I’m not that happy with them now and that is a lot more of an issue than it was 25 years ago – then I was politically niave, now I’m definitely an activist. Their actions against activists over the last few years have been appalling. Rather than having a fund of respect amongst activists that the police could draw on, groups within the police like the SIG, TAU, and TPU have been frittering it away. It isn’t just the left, there is almost as much disquiet across the whole political spectrum for many reasons. Just read the blogs.
A decision to participate would be done individually by activists. There isn’t any point in talking it over with others and figuring out longer term factors. If we did that then we would become easy targets for police action. Periodically they’d descend with search warrants based on bogus nebulous conspiracy charges as part of their general intimidation policies. It is far safer to act alone and use the net to support each other anonymously. They spy on established groups like political parties and unions as well, so how long before they start using search warrants and conspiracy charges against them?
To be visibly involved is to become part of the wet dream of some lazy police with conspiracy delusions. In NZ, it is becoming simpler to be an anonymous activist cross-linked via the net. That is not a good model for nurturing democratic change in NZ – it is a suppression technique. In the end suppression just leads to explosions.
Yep, I can see why the riots in Greece happened. It only takes a few fuckwits in the police to squander the respect for their authoritah! Hell it may even be policy to increase police budgets – who can tell? The police are a opaque organization who often appear as if they are unsure themselves about what they are doing. But that is another post.
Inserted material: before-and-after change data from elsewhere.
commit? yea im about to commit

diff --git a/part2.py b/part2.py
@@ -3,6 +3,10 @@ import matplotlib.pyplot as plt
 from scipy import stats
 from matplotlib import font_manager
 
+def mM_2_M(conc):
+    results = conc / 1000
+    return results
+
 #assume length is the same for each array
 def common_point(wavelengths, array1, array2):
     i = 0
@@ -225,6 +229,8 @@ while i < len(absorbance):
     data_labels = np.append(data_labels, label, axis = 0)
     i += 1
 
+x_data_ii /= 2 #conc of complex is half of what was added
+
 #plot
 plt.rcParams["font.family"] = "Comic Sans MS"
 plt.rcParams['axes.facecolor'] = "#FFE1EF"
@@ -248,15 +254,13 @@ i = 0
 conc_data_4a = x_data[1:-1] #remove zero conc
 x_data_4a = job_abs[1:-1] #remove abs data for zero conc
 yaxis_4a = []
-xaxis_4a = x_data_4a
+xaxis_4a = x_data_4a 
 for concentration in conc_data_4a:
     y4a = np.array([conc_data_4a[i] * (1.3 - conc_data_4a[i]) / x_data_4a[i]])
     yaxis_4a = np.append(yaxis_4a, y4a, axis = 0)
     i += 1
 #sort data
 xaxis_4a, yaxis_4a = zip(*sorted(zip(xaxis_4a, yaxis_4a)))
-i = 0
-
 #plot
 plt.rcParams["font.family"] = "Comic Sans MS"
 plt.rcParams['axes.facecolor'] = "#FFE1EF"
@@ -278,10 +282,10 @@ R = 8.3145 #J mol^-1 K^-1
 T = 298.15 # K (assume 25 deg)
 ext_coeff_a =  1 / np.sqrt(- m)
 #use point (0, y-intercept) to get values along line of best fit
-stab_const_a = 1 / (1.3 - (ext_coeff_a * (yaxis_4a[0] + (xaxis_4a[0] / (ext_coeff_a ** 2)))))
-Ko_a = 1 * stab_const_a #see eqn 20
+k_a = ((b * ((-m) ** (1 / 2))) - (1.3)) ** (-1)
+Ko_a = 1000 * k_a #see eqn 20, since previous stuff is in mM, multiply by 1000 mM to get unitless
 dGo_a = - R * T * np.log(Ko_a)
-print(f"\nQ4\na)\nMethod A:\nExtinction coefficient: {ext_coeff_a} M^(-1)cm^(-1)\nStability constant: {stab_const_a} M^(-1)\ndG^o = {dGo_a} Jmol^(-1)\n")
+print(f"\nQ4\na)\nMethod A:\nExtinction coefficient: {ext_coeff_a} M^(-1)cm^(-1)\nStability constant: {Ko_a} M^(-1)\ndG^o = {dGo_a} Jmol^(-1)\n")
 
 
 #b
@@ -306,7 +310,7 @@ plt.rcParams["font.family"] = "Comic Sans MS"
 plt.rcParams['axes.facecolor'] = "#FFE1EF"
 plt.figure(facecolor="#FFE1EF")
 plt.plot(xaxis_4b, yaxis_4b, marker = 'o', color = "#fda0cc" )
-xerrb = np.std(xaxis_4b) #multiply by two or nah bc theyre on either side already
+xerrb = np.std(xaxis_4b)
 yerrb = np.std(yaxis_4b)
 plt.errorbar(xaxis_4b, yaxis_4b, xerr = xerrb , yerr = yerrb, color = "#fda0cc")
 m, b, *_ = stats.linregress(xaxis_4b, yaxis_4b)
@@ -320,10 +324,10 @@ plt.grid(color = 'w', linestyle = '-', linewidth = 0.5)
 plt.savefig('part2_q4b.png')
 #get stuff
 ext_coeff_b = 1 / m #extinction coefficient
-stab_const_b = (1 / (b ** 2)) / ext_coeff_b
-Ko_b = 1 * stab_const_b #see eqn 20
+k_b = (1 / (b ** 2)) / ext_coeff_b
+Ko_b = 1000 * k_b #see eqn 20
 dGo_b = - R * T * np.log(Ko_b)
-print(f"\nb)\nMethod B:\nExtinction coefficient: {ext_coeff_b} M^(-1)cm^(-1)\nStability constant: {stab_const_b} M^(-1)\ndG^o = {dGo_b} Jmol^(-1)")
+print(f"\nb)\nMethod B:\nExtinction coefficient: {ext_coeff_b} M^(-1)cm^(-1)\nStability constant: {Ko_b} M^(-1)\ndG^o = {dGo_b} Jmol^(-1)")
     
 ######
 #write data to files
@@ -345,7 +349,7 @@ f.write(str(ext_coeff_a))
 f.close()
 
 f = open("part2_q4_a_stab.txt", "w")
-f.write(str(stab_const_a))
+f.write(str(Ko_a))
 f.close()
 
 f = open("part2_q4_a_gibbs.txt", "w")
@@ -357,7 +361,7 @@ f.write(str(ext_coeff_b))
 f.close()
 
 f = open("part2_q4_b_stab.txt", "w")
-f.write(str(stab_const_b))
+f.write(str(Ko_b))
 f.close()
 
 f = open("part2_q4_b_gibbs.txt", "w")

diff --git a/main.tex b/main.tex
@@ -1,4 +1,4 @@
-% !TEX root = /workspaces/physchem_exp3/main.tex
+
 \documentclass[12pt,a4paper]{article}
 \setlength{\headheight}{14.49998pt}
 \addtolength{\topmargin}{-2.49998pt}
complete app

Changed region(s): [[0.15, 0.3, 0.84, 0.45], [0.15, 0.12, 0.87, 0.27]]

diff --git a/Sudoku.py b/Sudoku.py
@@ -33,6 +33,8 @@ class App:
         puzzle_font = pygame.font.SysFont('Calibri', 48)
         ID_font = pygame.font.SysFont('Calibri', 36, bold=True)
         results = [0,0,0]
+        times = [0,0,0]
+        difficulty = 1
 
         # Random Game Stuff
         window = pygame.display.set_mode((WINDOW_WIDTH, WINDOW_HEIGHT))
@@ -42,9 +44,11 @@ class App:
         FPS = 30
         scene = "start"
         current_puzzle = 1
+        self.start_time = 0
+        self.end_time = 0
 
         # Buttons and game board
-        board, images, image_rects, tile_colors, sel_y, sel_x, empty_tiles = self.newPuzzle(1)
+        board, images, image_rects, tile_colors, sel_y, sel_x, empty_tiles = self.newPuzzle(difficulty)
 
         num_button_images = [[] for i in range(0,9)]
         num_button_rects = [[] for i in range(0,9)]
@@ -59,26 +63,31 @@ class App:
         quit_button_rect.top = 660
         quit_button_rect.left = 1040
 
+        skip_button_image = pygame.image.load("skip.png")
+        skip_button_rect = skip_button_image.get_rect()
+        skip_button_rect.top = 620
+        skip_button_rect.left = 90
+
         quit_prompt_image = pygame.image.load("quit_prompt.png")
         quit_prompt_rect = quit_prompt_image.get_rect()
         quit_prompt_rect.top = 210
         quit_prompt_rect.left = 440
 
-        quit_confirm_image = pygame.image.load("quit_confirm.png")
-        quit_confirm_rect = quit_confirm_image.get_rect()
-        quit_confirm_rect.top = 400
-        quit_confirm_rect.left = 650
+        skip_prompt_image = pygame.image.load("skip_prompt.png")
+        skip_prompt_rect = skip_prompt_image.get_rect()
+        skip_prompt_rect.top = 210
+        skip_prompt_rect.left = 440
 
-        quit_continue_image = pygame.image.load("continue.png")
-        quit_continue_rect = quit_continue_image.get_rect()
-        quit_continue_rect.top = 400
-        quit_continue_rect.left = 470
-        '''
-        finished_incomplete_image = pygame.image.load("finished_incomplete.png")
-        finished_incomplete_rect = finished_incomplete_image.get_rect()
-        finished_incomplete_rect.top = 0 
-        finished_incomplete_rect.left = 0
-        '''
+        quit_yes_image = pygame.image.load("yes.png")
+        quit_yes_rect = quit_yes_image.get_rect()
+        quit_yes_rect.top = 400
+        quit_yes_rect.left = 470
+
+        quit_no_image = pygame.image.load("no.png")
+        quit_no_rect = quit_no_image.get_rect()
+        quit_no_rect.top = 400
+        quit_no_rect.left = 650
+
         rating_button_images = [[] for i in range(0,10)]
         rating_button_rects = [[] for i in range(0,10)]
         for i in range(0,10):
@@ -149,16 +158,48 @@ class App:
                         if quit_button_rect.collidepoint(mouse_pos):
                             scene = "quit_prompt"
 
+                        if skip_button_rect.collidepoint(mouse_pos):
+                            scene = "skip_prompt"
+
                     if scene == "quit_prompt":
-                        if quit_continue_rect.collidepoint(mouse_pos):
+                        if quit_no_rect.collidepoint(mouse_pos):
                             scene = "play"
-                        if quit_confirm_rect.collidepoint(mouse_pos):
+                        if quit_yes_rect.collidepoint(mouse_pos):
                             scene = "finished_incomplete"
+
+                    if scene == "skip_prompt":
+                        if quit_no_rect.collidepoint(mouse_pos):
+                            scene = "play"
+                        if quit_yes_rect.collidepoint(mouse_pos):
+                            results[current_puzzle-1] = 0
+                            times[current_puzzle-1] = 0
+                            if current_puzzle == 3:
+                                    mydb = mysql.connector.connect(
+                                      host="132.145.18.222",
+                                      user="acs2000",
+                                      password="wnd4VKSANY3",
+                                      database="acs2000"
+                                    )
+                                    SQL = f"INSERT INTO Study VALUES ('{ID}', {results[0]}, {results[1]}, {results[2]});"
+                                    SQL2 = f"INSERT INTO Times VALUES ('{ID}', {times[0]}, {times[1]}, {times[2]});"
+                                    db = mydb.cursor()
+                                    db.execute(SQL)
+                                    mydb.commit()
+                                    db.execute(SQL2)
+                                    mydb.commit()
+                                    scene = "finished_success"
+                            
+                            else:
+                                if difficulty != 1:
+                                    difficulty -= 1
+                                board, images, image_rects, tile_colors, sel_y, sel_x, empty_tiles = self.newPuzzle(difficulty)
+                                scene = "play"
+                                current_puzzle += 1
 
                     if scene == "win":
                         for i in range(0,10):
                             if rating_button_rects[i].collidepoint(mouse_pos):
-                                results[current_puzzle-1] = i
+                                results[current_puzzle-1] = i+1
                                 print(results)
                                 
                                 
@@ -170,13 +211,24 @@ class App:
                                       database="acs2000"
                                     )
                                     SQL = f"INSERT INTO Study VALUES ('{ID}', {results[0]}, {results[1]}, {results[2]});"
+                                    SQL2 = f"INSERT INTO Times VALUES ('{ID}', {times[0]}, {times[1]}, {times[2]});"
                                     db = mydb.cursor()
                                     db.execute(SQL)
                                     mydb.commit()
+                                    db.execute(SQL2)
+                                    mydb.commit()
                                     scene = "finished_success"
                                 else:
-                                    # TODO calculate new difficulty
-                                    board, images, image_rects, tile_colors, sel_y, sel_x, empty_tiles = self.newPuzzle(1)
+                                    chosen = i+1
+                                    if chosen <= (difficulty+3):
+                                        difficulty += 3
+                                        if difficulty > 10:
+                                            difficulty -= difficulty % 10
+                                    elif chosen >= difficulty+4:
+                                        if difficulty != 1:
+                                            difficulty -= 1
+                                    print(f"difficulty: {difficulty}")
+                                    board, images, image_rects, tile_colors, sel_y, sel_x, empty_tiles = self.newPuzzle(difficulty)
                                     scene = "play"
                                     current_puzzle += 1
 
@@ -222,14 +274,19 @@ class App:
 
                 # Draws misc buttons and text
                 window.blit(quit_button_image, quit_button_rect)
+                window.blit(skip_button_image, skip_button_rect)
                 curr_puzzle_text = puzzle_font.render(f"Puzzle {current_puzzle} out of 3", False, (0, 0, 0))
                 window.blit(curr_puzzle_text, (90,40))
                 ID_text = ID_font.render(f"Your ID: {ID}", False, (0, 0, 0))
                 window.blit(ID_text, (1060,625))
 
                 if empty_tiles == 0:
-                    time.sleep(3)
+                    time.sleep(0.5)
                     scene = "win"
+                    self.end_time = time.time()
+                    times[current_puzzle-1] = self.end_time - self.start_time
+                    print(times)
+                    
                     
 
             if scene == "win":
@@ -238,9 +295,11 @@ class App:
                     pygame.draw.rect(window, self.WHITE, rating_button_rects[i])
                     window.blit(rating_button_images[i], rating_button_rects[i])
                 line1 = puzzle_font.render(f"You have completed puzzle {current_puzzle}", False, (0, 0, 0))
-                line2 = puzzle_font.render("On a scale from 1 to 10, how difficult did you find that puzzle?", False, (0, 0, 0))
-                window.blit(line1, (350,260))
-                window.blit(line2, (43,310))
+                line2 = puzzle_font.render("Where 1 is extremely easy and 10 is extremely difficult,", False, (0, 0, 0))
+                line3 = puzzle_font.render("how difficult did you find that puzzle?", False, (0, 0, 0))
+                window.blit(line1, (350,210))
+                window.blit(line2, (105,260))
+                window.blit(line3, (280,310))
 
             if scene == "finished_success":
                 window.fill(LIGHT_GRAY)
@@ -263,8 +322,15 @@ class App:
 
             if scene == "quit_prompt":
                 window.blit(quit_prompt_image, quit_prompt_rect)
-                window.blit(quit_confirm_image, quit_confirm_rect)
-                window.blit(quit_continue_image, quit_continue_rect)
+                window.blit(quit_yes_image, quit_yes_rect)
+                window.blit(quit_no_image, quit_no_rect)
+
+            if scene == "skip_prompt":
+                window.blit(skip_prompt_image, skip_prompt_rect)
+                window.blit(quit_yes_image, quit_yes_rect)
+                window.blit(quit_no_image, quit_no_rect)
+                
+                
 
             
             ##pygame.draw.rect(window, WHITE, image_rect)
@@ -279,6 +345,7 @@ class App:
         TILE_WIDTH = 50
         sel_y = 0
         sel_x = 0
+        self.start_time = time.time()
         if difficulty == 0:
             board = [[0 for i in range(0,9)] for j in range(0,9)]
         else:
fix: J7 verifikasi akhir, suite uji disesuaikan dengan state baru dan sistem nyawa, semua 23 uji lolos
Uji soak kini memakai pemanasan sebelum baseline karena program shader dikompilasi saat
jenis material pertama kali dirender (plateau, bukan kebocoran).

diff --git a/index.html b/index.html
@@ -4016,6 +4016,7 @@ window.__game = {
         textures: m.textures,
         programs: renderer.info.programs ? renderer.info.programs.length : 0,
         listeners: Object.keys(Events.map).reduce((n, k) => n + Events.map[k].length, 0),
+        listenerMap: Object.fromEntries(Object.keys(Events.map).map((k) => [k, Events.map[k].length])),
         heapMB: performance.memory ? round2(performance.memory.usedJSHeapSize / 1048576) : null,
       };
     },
And now for your viewing pleasure… Cartman… The police don’t like us using their crest so Cartman will have to do.